Our charge was to engage key stakeholders in creating a digital offering addressing the specific needs of youth experiencing homelessness. Our focus was creating a service that, at its core, provides meaningful, relevant, and accurate information that empowers those navigating youth homelessness. While several digital/mobile tools purport to help people address the complex situations faced while experiencing homelessness, very few have a youth-centric focus. The landscape of service offerings for this group of young people often presents a quagmire of eligibility requirements, availability, and accuracy.

 

We conducted six workshops and thirty-six interviews with individuals from across the spectrum of homeless youth service delivery, from youth with lived experience to federal funders to runaway homeless youth (RHY) service providers, to develop a comprehensive understanding of the youth homelessness ecosystem in NYC. A range of strategies, such as archival research to participatory workshops and individual interviews, were used to gather evidence and information about the experience of youth homelessness in NYC.

The Team framed the stakeholder engagements and conversations to identify barriers and solutions. The context for all discussions was the journey young people take from becoming homeless to transitioning out of system support. Based on their own experience navigating the space, our young people defined the journey, consisting of three stages containing nine smaller steps.

This final report provides an overview of the research activities and findings that, taken together, inform and provide the concept for a new digital service for New York City.

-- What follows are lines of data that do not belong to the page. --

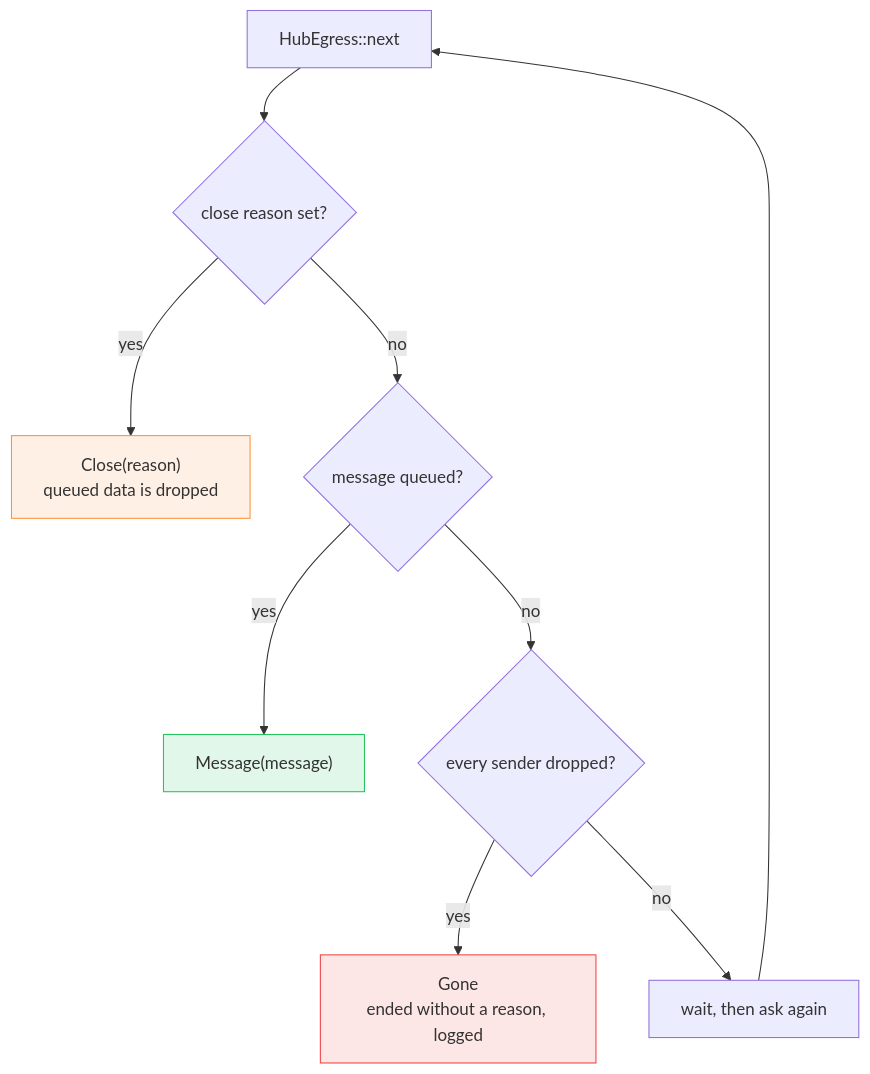
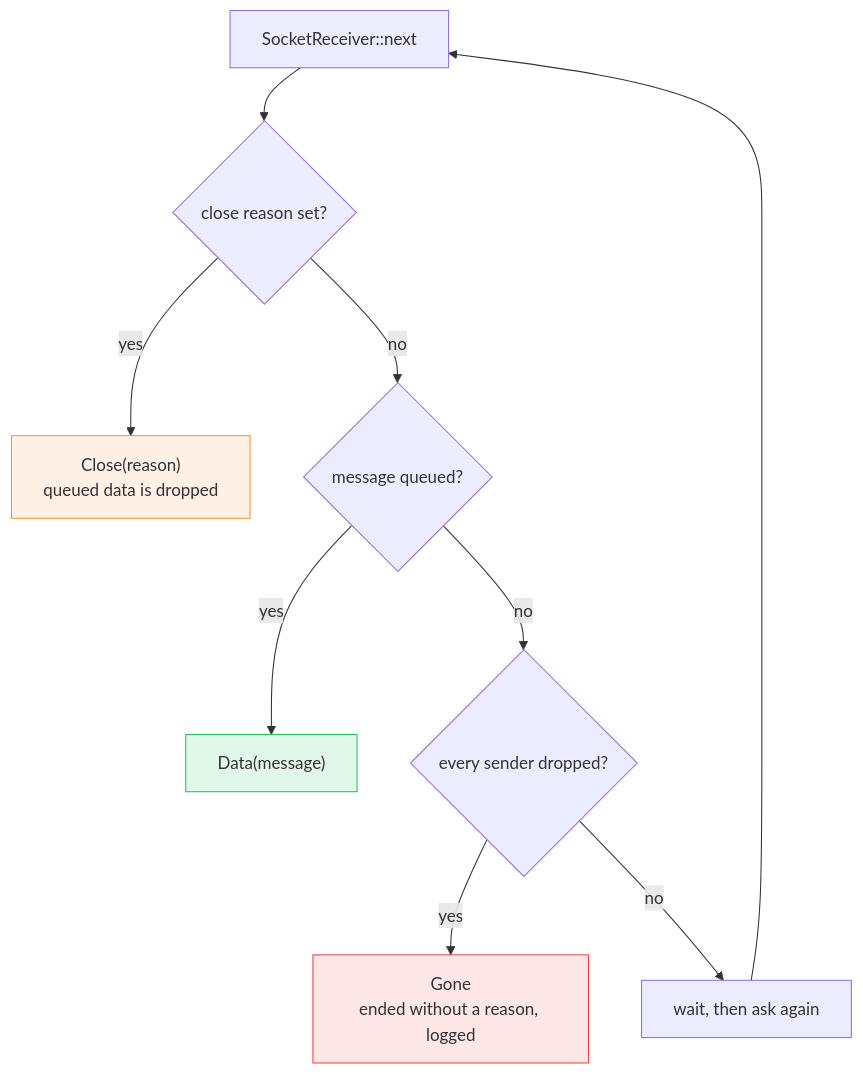
The third of 7 diagrams in docs/services/builder/hub.md (gzp79/shine-services), drawn with Mermaid before and after one commit. The commit also changed other lines of this file and 24 other files, not shown here.

````diff
--- a/docs/services/builder/hub.md
+++ b/docs/services/builder/hub.md
@@ -126,15 +126,15 @@
 ```mermaid
 flowchart TD
     classDef green fill:#22c55e22,stroke:#22c55e
     classDef red fill:#ef444422,stroke:#ef4444
     classDef orange fill:#fb923c22,stroke:#fb923c
 
-    N["HubEgress::next"] --> K{"close reason set?"}
+    N["SocketReceiver::next"] --> K{"close reason set?"}
     K -- "yes" --> CL["Close(reason)<br/>queued data is dropped"]:::orange
     K -- "no" --> M{"message queued?"}
-    M -- "yes" --> MS["Message(message)"]:::green
+    M -- "yes" --> MS["Data(message)"]:::green
     M -- "no" --> G{"every sender dropped?"}
     G -- "yes" --> GO["Gone<br/>ended without a reason, logged"]:::red
     G -- "no" --> W["wait, then ask again"]
     W --> N
 ```
````
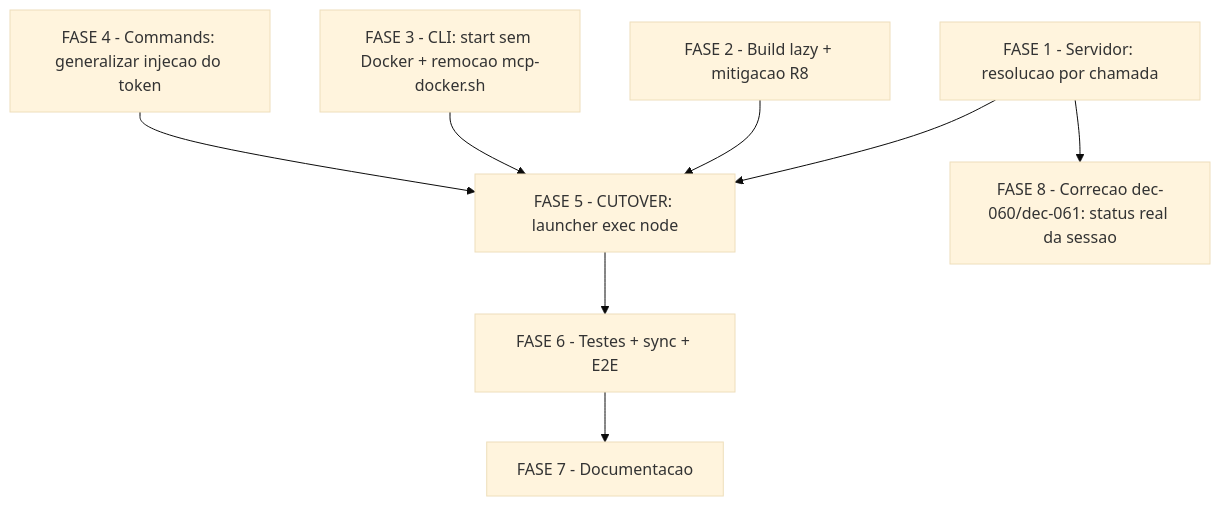
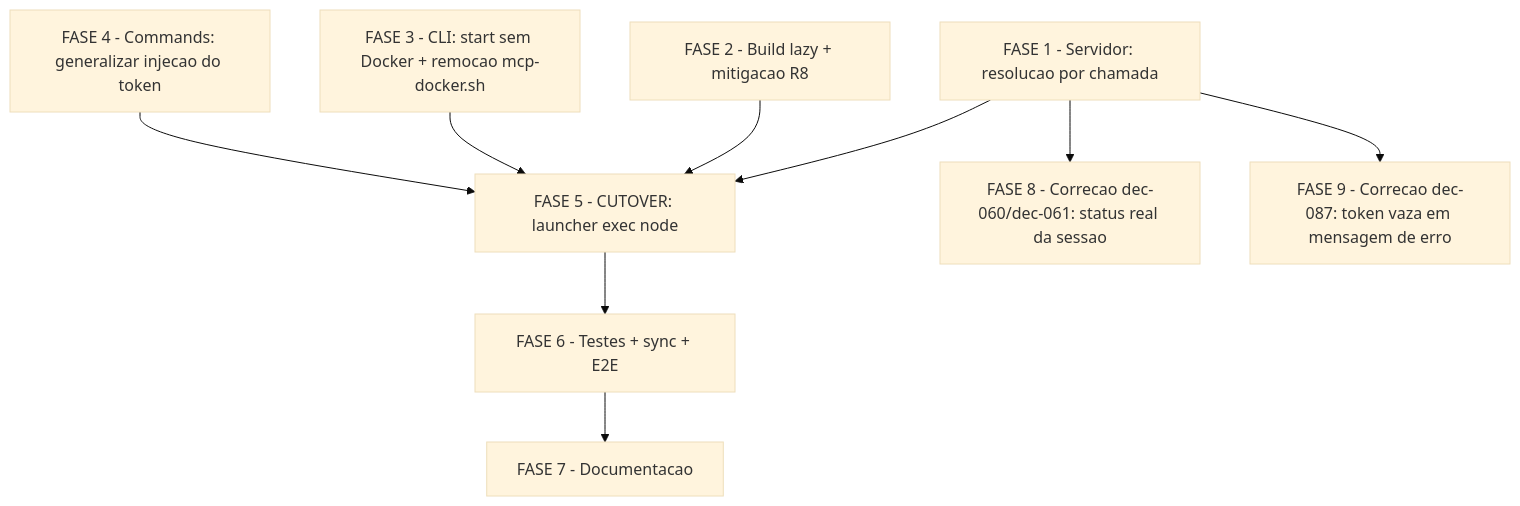
One commit to JotJunior/cstk changed the diagram in docs/specs/mcp-direct-transport/tasks.md. Above: the diagram before and after it, drawn with Mermaid (base theme). The commit also changed other lines of this file and 3 other files, not shown here.

````diff
--- a/docs/specs/mcp-direct-transport/tasks.md
+++ b/docs/specs/mcp-direct-transport/tasks.md
@@ -307,19 +335,21 @@
 ```mermaid
 flowchart TD
     F1[FASE 1 - Servidor: resolucao por chamada]
     F2[FASE 2 - Build lazy + mitigacao R8]
     F3[FASE 3 - CLI: start sem Docker + remocao mcp-docker.sh]
     F4[FASE 4 - Commands: generalizar injecao do token]
     F5[FASE 5 - CUTOVER: launcher exec node]
     F6[FASE 6 - Testes + sync + E2E]
     F7[FASE 7 - Documentacao]
     F8[FASE 8 - Correcao dec-060/dec-061: status real da sessao]
+    F9[FASE 9 - Correcao dec-087: token vaza em mensagem de erro]
 
     F1 --> F5
     F2 --> F5
     F3 --> F5
     F4 --> F5
     F5 --> F6
     F6 --> F7
     F1 --> F8
+    F1 --> F9
 ```
````
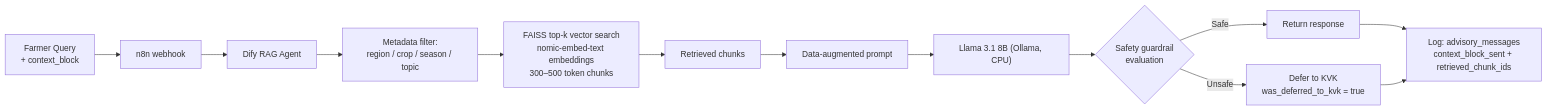
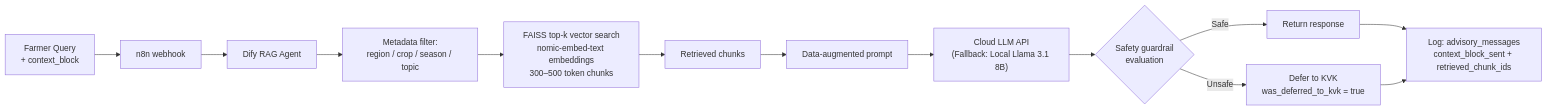
One commit to spark-456/krishi-sakhi changed the seventh of 9 diagrams in solution.md. Above: the diagram before and after it, drawn with Mermaid. The commit also changed other lines of this file and 1 other file, not shown here.

````diff
--- a/solution.md
+++ b/solution.md
@@ -477,15 +477,15 @@
 ```mermaid
 flowchart LR
     QUERY["Farmer Query\n+ context_block"] --> N8N["n8n webhook"]
     N8N --> DIFY["Dify RAG Agent"]
     DIFY --> FILTER["Metadata filter:\nregion / crop / season / topic"]
     FILTER --> FAISS["FAISS top-k vector search\nnomic-embed-text embeddings\n300–500 token chunks"]
     FAISS --> CHUNKS["Retrieved chunks"]
     CHUNKS --> PROMPT["Data-augmented prompt"]
-    PROMPT --> LLAMA["Llama 3.1 8B (Ollama, CPU)"]
-    LLAMA --> SAFETY{"Safety guardrail\nevaluation"}
+    PROMPT --> LLM["Cloud LLM API\n(Fallback: Local Llama 3.1 8B)"]
+    LLM --> SAFETY{"Safety guardrail\nevaluation"}
     SAFETY -->|Safe| RESPONSE["Return response"]
     SAFETY -->|Unsafe| KVK["Defer to KVK\nwas_deferred_to_kvk = true"]
     RESPONSE --> LOG["Log: advisory_messages\ncontext_block_sent + retrieved_chunk_ids"]
     KVK --> LOG
 ```
````
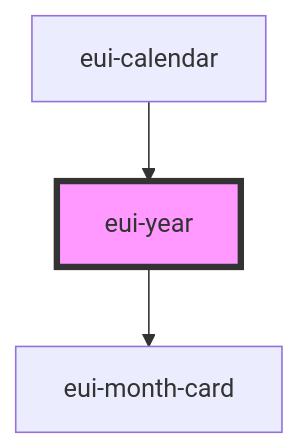
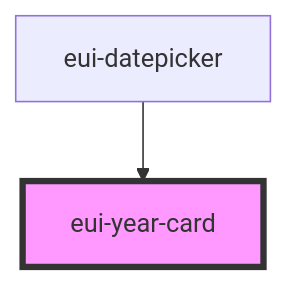
Before and after one commit to pnd-amirhosein/U_and_I: the diagram in ensemble-ui/src/components/calendars/eui-calendar-body/readme.md, drawn with Mermaid. The commit also changed other lines of this file and 11 other files, not shown here.

Commit message:
year card added!

````diff
--- a/ensemble-ui/src/components/calendars/eui-calendar-body/readme.md
+++ b/ensemble-ui/src/components/calendars/eui-calendar-body/readme.md
@@ -28,6 +33,5 @@
 ```mermaid
 graph TD;
-  eui-year --> eui-month-card
-  eui-calendar --> eui-year
-  style eui-year fill:#f9f,stroke:#333,stroke-width:4px
+  eui-datepicker --> eui-year-card
+  style eui-year-card fill:#f9f,stroke:#333,stroke-width:4px
 ```
````
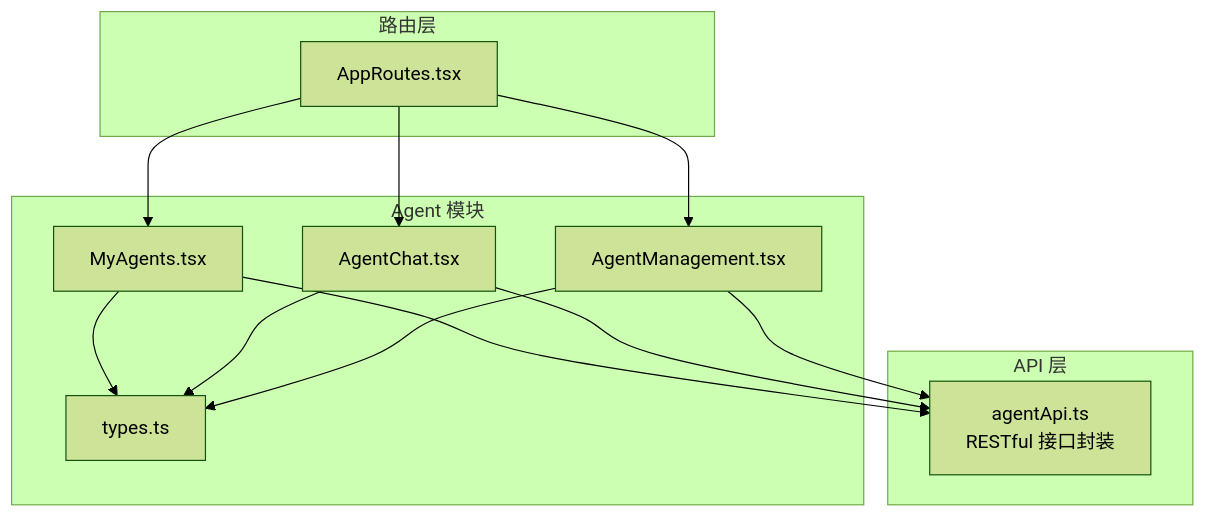
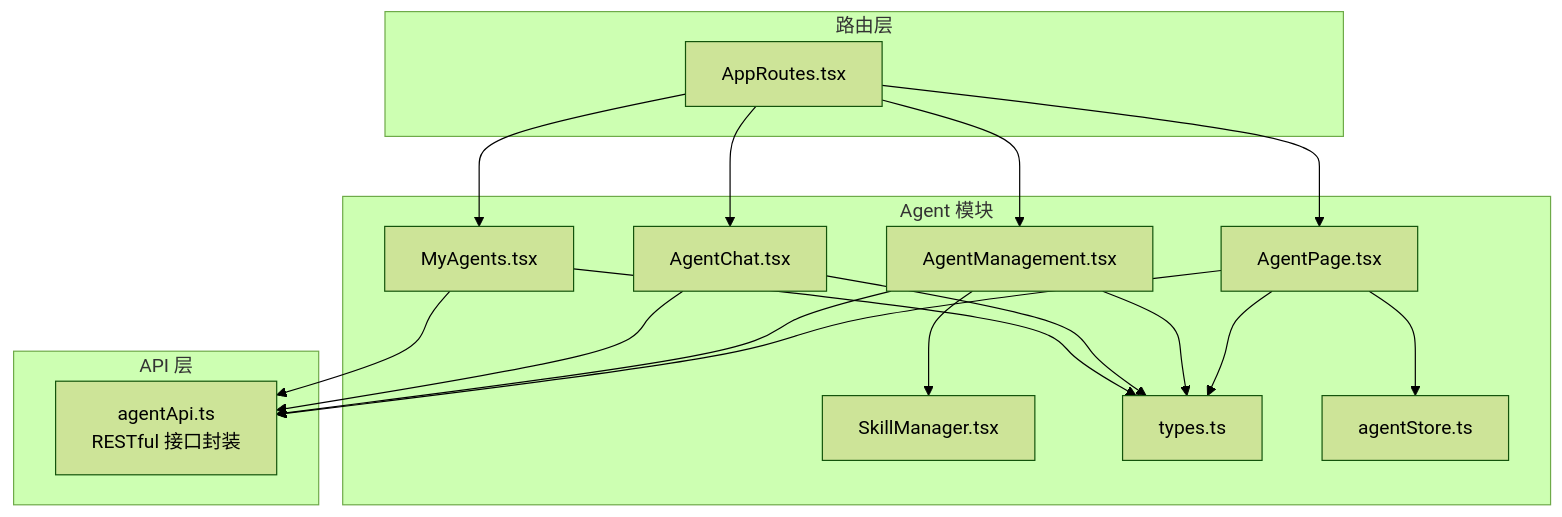
One commit to inier/ontology-graphiti changed the second of 9 diagrams in .qoder/repowiki/zh/content/前端架构/业务模块前端实现/Agent模块.md. Above: the diagram before and after it, drawn with Mermaid (forest theme). The commit also changed other lines of this file and 64 other files, not shown here.

````diff
--- a/.qoder/repowiki/zh/content/前端架构/业务模块前端实现/Agent模块.md
+++ b/.qoder/repowiki/zh/content/前端架构/业务模块前端实现/Agent模块.md
@@ -87,24 +106,32 @@
 ```mermaid
 graph TB
 subgraph "路由层"
 R["AppRoutes.tsx"]
 end
 subgraph "Agent 模块"
 M["MyAgents.tsx"]
 C["AgentChat.tsx"]
 A["AgentManagement.tsx"]
+P["AgentPage.tsx"]
+S["SkillManager.tsx"]
 T["types.ts"]
+Z["agentStore.ts"]
 end
 subgraph "API 层"
-S["agentApi.ts<br/>RESTful 接口封装"]
+SVC["agentApi.ts<br/>RESTful 接口封装"]
 end
 R --> M
 R --> C
 R --> A
-M --> S
-C --> S
+R --> P
+M --> SVC
+C --> SVC
+A --> SVC
+P --> Z
+P --> SVC
 A --> S
 M --> T
 C --> T
 A --> T
+P --> T
 ```
````
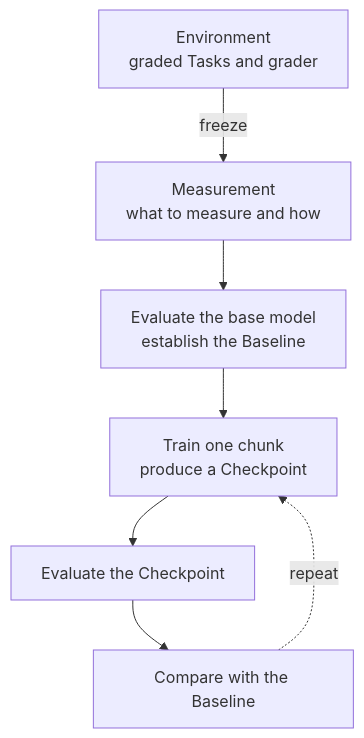
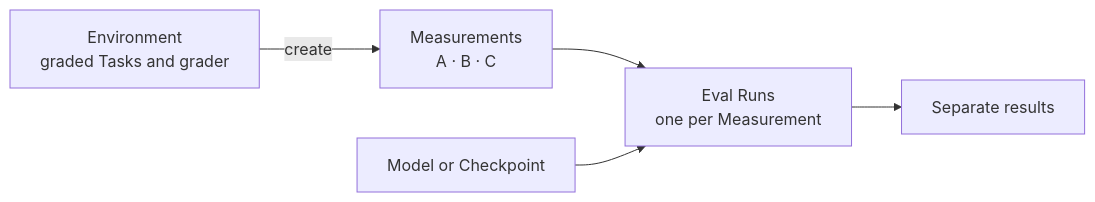
Before and after one commit to Monte-Inc/internal-monte-platform-docs: the diagram in index.mdx, drawn with Mermaid. The commit also changed other lines of this file, not shown here.

Commit message:
docs: show multiple measurements in introduction

````diff
--- a/index.mdx
+++ b/index.mdx
@@ -24,16 +24,13 @@
 ```mermaid actions={false}
-flowchart TD
+flowchart LR
     ENV["Environment<br/>graded Tasks and grader"]
-    M["Measurement<br/>what to measure and how"]
-    B["Evaluate the base model<br/>establish the Baseline"]
-    T["Train one chunk<br/>produce a Checkpoint"]
-    E["Evaluate the Checkpoint"]
-    D["Compare with the Baseline"]
+    M["Measurements<br/>A · B · C"]
+    MODEL["Model or Checkpoint"]
+    E["Eval Runs<br/>one per Measurement"]
+    R["Separate results"]
 
-    ENV -->|"freeze"| M
-    M --> B
-    B --> T
-    T --> E
-    E --> D
-    D -. "repeat" .-> T
+    ENV -->|"create"| M
+    M --> E
+    MODEL --> E
+    E --> R
 ```
````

The recommended solution provides confidence and transparency to service users looking for the right service to meet their needs and new data for system providers and funders to accelerate and improve service provision. This solution is an ecosystem of tools and services, working together to holistically address the issues confronting youth on the verge of or experiencing homelessness. Designed to help youth navigate, find, and connect with providers in a friendly manner, it bridges the gap between those experiencing housing instability and the provider network with tools to help the provider manage intake, availability, and services. Fundamentally, it establishes a centralized, interoperable dataset that can be used freely by other parties.

To successfully drive better outcomes for young people experiencing or facing homelessness, our recommendation is supported by a range of service and system changes. These systemic changes are an essential aspect of the report, but at a high level, include: 

  • How to incentivize service providers to engage with the solution
  • How we might use our solution to help the service system better “see” and understand itself and where issues might lie
  • What we measure (and how) to determine the impact of the solution, and how this supports a positive feedback loop to ensure improved service provision
  • How we engage, upskill, and retain young people with lived experience to provide support to their peers
  • What concerns, e.g., privacy, data sovereignty, digital inclusion, etc., might require government support or reform for effective implementation

We establish a virtuous cycle: more and better information, enabling users to more quickly and confidently connect to provider services, more learning from the use of the platform – especially about when young people need help – and improved, more targeted services from that learning. People can be helped earlier and earlier in the cycle of homelessness, with more and better prevention services, thereby reducing homelessness.